Today’s passage: Psalm 10
Today’s chocolate: Equal Exchange Dark Chocolate Mint Crunch
Whoa. What just happened?
In yesterday’s psalm, David was declaring the unceasing faithfulness of God: “You, O Lord, have not forsaken those who seek You” (9:10). And do you remember “The needy will not always be forgotten, nor the hope of the afflicted perish forever” (9:18)? Yeah, well, today David is all “Why do You stand afar off, O Lord? Why do You hide Yourself in times of trouble?” (10:1). And then he launches into a ten-verse litany of the wicked man’s immoralities, his arrogance against God and abuse to humanity. Welcome back to disorientation, fam.
Just yesterday, David was convinced that God brings the evil man to justice, gives him the due penalty for his sin, snuffs out his name like a candle. But today, it looks like the evil man is lying and murdering with impunity, and all David can do is pray for God to intervene. In verse 5, David literally says of the evil man, “His ways are strong at all times;” the NASB translates it “His ways prosper at all times.” And think of someone at the top of their game in our society, someone who apparently got there by relentlessly abusing their power and stepping on others. Doesn’t it look like that person will be there forever?

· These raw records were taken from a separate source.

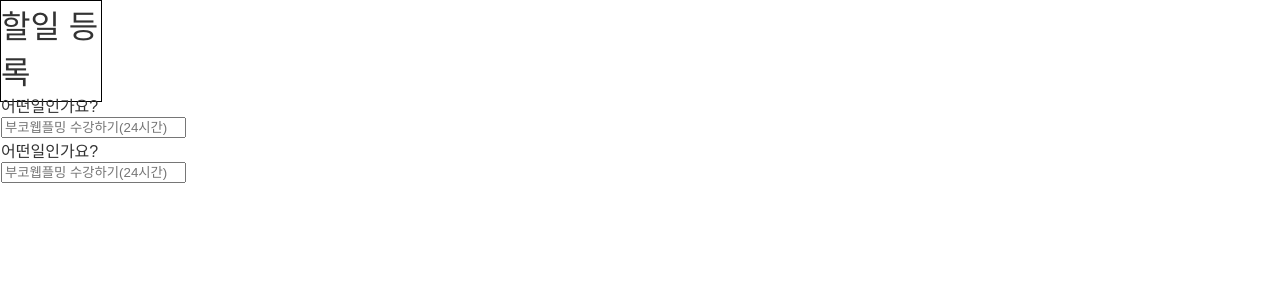
Repository: JmKanmo/BoostCourse_WebProgramming
Page: http://localhost/Todo/TodoFormServlet
These files come from the project's save history. The page is drawn as it stood at one moment and after the next save; the edit follows.
The browser window is 1280 px wide. The pictures show the whole page.
The page is served by Tomcat 9. Other server files are loaded and not shown.

Above is the page before, as saved 2020-01-20 14:21:25.

### Todo/src/main/webapp/todoForm.jsp
<%@ page language="java" contentType="text/html; charset=UTF-8"
	pageEncoding="UTF-8"%>
<!DOCTYPE html>
<html>
<head>
<meta charset="UTF-8">
<title>Insert title here</title>
<link rel="stylesheet" href="./css/todoForm.css">
</head>

<body>
	<div class="wrap">
		<form action="">
			<h1 class="title">할일 등록</h1>

			<label for="work">어떤일인가요?</label> <input type="text" id="work"
				class="workInput" placeholder="부코웹플밍 수강하기(24시간)" required /> <label
				for="work">어떤일인가요?</label> <input type="text" id="work"
				class="workInput" placeholder="부코웹플밍 수강하기(24시간)" required />

		</form>
	</div>
</body>
</html>

### Todo/src/main/java/Todo/TodoFormServlet.java
package Todo;

import java.io.IOException;

import javax.servlet.RequestDispatcher;
import javax.servlet.ServletException;
import javax.servlet.annotation.WebServlet;
import javax.servlet.http.HttpServlet;
import javax.servlet.http.HttpServletRequest;
import javax.servlet.http.HttpServletResponse;

/**
 * Servlet implementation class TodoFormServlet
 */
@WebServlet("/TodoFormServlet")
public class TodoFormServlet extends HttpServlet {
	private static final long serialVersionUID = 1L;

	/**
	 * @see HttpServlet#HttpServlet()
	 */
	public TodoFormServlet() {
		super();
		// TODO Auto-generated constructor stub
	}

	/**
	 * @see HttpServlet#doGet(HttpServletRequest request, HttpServletResponse
	 *      response)
	 */
	protected void doGet(HttpServletRequest request, HttpServletResponse response)
			throws ServletException, IOException {
		// TODO Auto-generated method stub
		RequestDispatcher requestDispatcher = getServletContext().getRequestDispatcher("/todoForm.jsp");
		requestDispatcher.forward(request, response);
	}

}

### Todo/src/main/webapp/css/todoForm.css
@charset "utf-8";

/* 초기화 */
html, body, h1, h2, h3, ul, ol, p, a, dl, dt, dd, figure {
	margin: 0;
	padding: 0;
	font-family: '나눔 고딕', NanumGothic, '돋움', Dotum, sans-serif;
	list-style: none;
	font-weight: normal;
	text-decoration: none;
	outline: none;
	color: #333;
}

.clear_fix::after {
	display: block;
	content: "";
	clear: both;
}

.blind {
	position: absolute;
	clip: rect(0, 0, 0, 0);
	width: 1px;
	height: 1px;
	margin: -1px;
	overflow: hidden;
}

.wrap {
	width: 100px;
	height: 100px;
	border: 1px solid black;
}

After the next save:
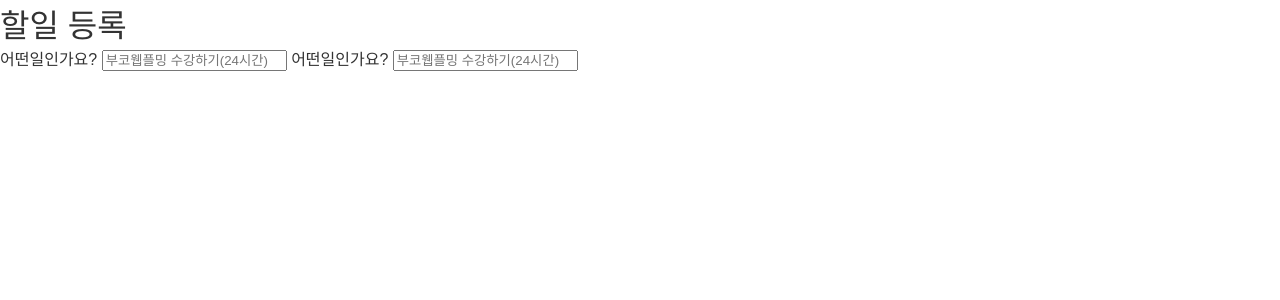
Saved 19 s later.
--- a/Todo/src/main/webapp/css/todoForm.css
+++ b/Todo/src/main/webapp/css/todoForm.css
@@ -26,9 +26,3 @@ html, body, h1, h2, h3, ul, ol, p, a, dl, dt, dd, figure {
 	margin: -1px;
 	overflow: hidden;
 }
-
-.wrap {
-	width: 100px;
-	height: 100px;
-	border: 1px solid black;
-}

It’s a funny thing about the orientation-disorientation-reorientation process: you don’t go through it just once. This isn’t some sinner’s prayer thing where God flips a switch and suddenly you’re equipped for whatever garbage life can throw at you. You may have learned the lesson of one reorientation experience, but you’ve got a host of other areas in which you’re clinging to the unexamined complacency of mere orientation. And even reorientation can stagnate, settle into a pattern, become its own self-assured orientation. One minute you’re praising God’s everlasting righteousness, the next you’re begging, “Arise, O Lord; O God, lift up Your hand; do not forget the afflicted” (10:12). You thought you’d gotten there, but you’re not there yet.
There’s a turn at the end, sure. Pulling into the home stretch toward reorientation, David concludes:
O Lord, You have heard the desire of the humble;
You will strengthen their heart, You will incline Your ear
To vindicate the orphan and the oppressed,
So that man who is of the earth will no longer cause terror. (10:17-18)
But it’s a funny thing. You pull across that finish line, you chug from your water bottle, and with your hands on your knees you thank God for pulling you through the race, but tomorrow you’ll be out at the track again. Same ol’ starting line, slightly different you. And that jerk who kicked your shins yesterday is right there beside you, ready to run again, smirking.